Start to finish, print the entries exactly, and carry none of the pictures over.

-- SUPPLIED RECORDS follows --

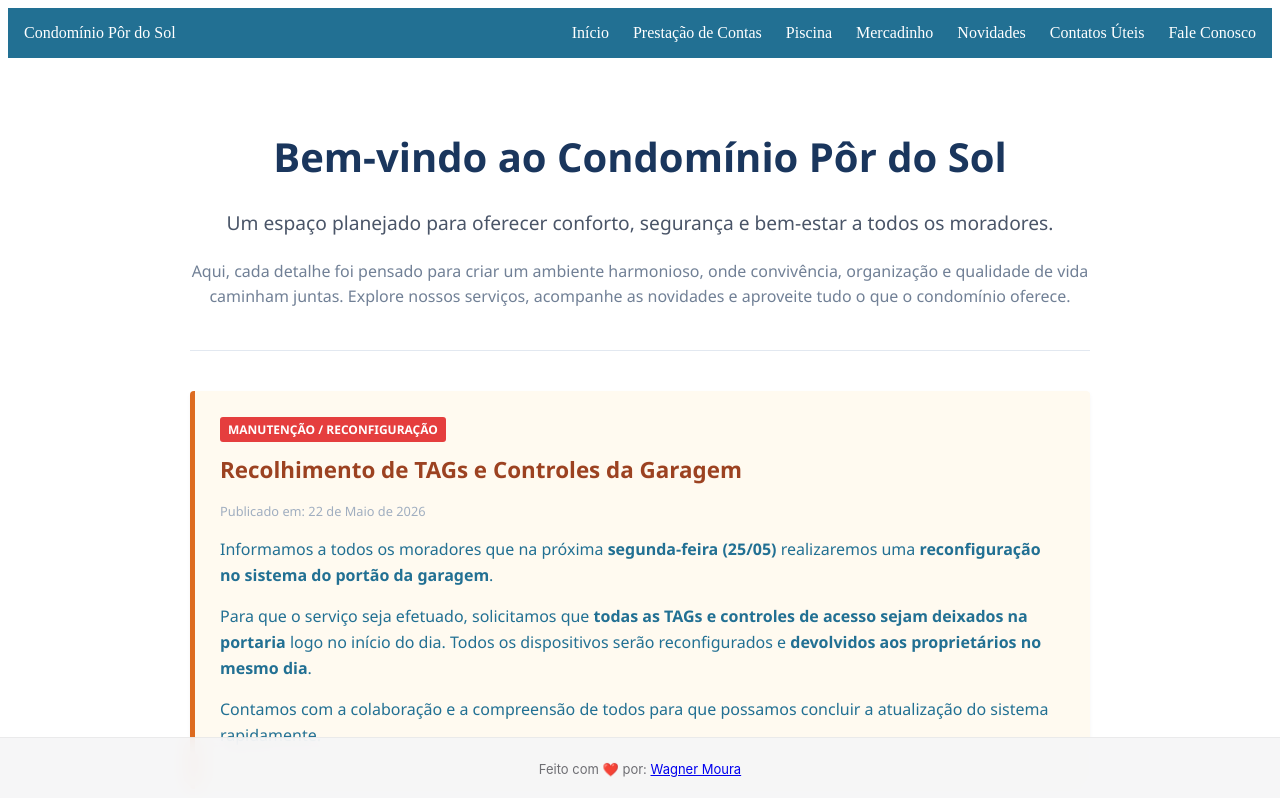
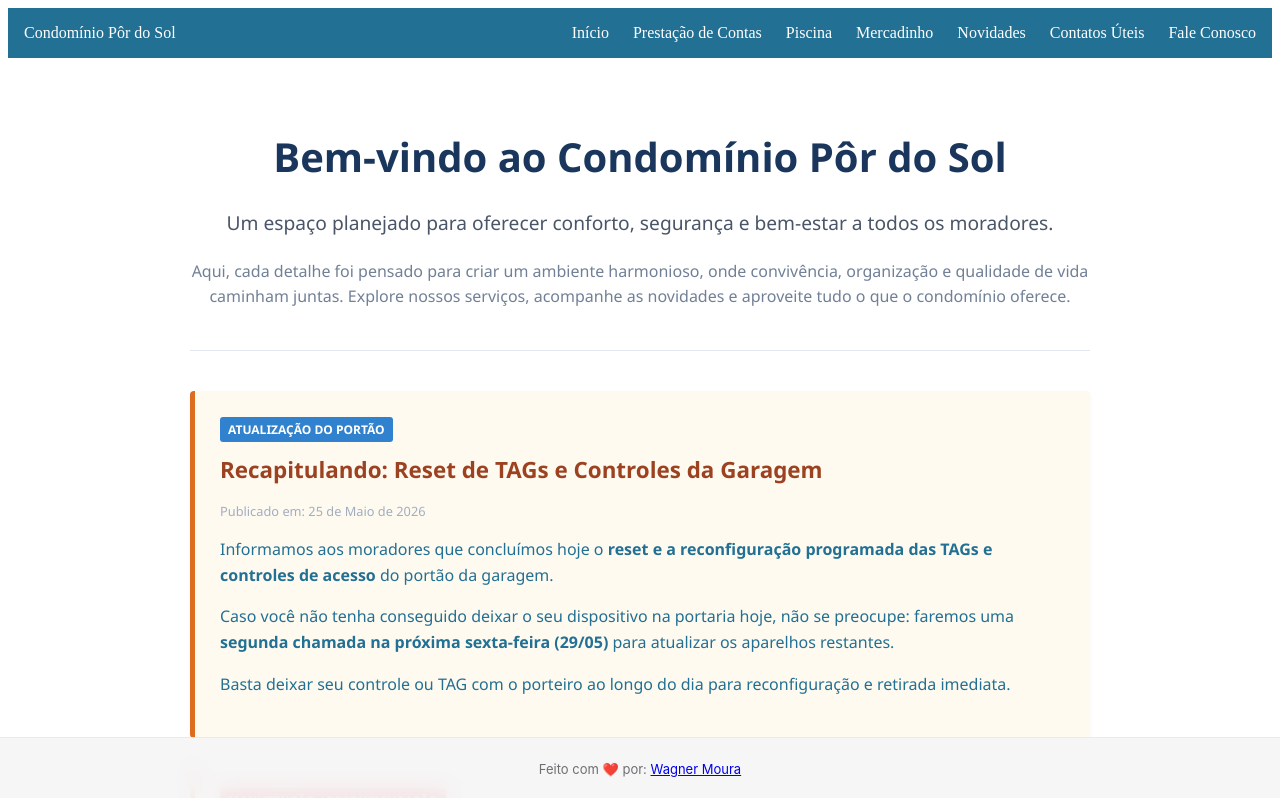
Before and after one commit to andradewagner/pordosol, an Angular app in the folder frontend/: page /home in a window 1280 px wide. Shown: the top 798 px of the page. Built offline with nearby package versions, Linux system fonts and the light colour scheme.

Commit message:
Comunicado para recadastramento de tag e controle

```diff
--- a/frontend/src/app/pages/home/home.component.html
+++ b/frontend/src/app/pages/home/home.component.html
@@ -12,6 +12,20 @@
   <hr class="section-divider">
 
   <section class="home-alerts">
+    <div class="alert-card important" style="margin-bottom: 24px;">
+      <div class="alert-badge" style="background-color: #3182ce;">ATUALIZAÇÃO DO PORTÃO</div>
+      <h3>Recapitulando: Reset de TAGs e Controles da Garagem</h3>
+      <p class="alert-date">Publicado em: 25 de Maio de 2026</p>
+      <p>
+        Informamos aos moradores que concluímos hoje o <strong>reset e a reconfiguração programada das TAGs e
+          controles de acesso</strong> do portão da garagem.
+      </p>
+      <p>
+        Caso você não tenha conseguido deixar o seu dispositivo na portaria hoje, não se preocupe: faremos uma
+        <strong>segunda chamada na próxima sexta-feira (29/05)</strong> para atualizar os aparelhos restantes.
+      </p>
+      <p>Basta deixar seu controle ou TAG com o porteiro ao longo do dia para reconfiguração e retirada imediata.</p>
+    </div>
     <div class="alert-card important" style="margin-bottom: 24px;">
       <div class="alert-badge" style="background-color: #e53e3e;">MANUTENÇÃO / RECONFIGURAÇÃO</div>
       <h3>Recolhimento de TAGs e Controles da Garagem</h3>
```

-- SUPPLIED RECORDS concluded --

**TASK SOLUTION**
Before and after one commit to andradewagner/pordosol, an Angular app in the folder frontend/: page /home in a window 1280 px wide. Shown: the top 798 px of the page. Built offline with nearby package versions, Linux system fonts and the light colour scheme.

Commit message:
Comunicado para recadastramento de tag e controle

```diff
--- a/frontend/src/app/pages/home/home.component.html
+++ b/frontend/src/app/pages/home/home.component.html
@@ -12,6 +12,20 @@
   <hr class="section-divider">
 
   <section class="home-alerts">
+    <div class="alert-card important" style="margin-bottom: 24px;">
+      <div class="alert-badge" style="background-color: #3182ce;">ATUALIZAÇÃO DO PORTÃO</div>
+      <h3>Recapitulando: Reset de TAGs e Controles da Garagem</h3>
+      <p class="alert-date">Publicado em: 25 de Maio de 2026</p>
+      <p>
+        Informamos aos moradores que concluímos hoje o <strong>reset e a reconfiguração programada das TAGs e
+          controles de acesso</strong> do portão da garagem.
+      </p>
+      <p>
+        Caso você não tenha conseguido deixar o seu dispositivo na portaria hoje, não se preocupe: faremos uma
+        <strong>segunda chamada na próxima sexta-feira (29/05)</strong> para atualizar os aparelhos restantes.
+      </p>
+      <p>Basta deixar seu controle ou TAG com o porteiro ao longo do dia para reconfiguração e retirada imediata.</p>
+    </div>
     <div class="alert-card important" style="margin-bottom: 24px;">
       <div class="alert-badge" style="background-color: #e53e3e;">MANUTENÇÃO / RECONFIGURAÇÃO</div>
       <h3>Recolhimento de TAGs e Controles da Garagem</h3>
```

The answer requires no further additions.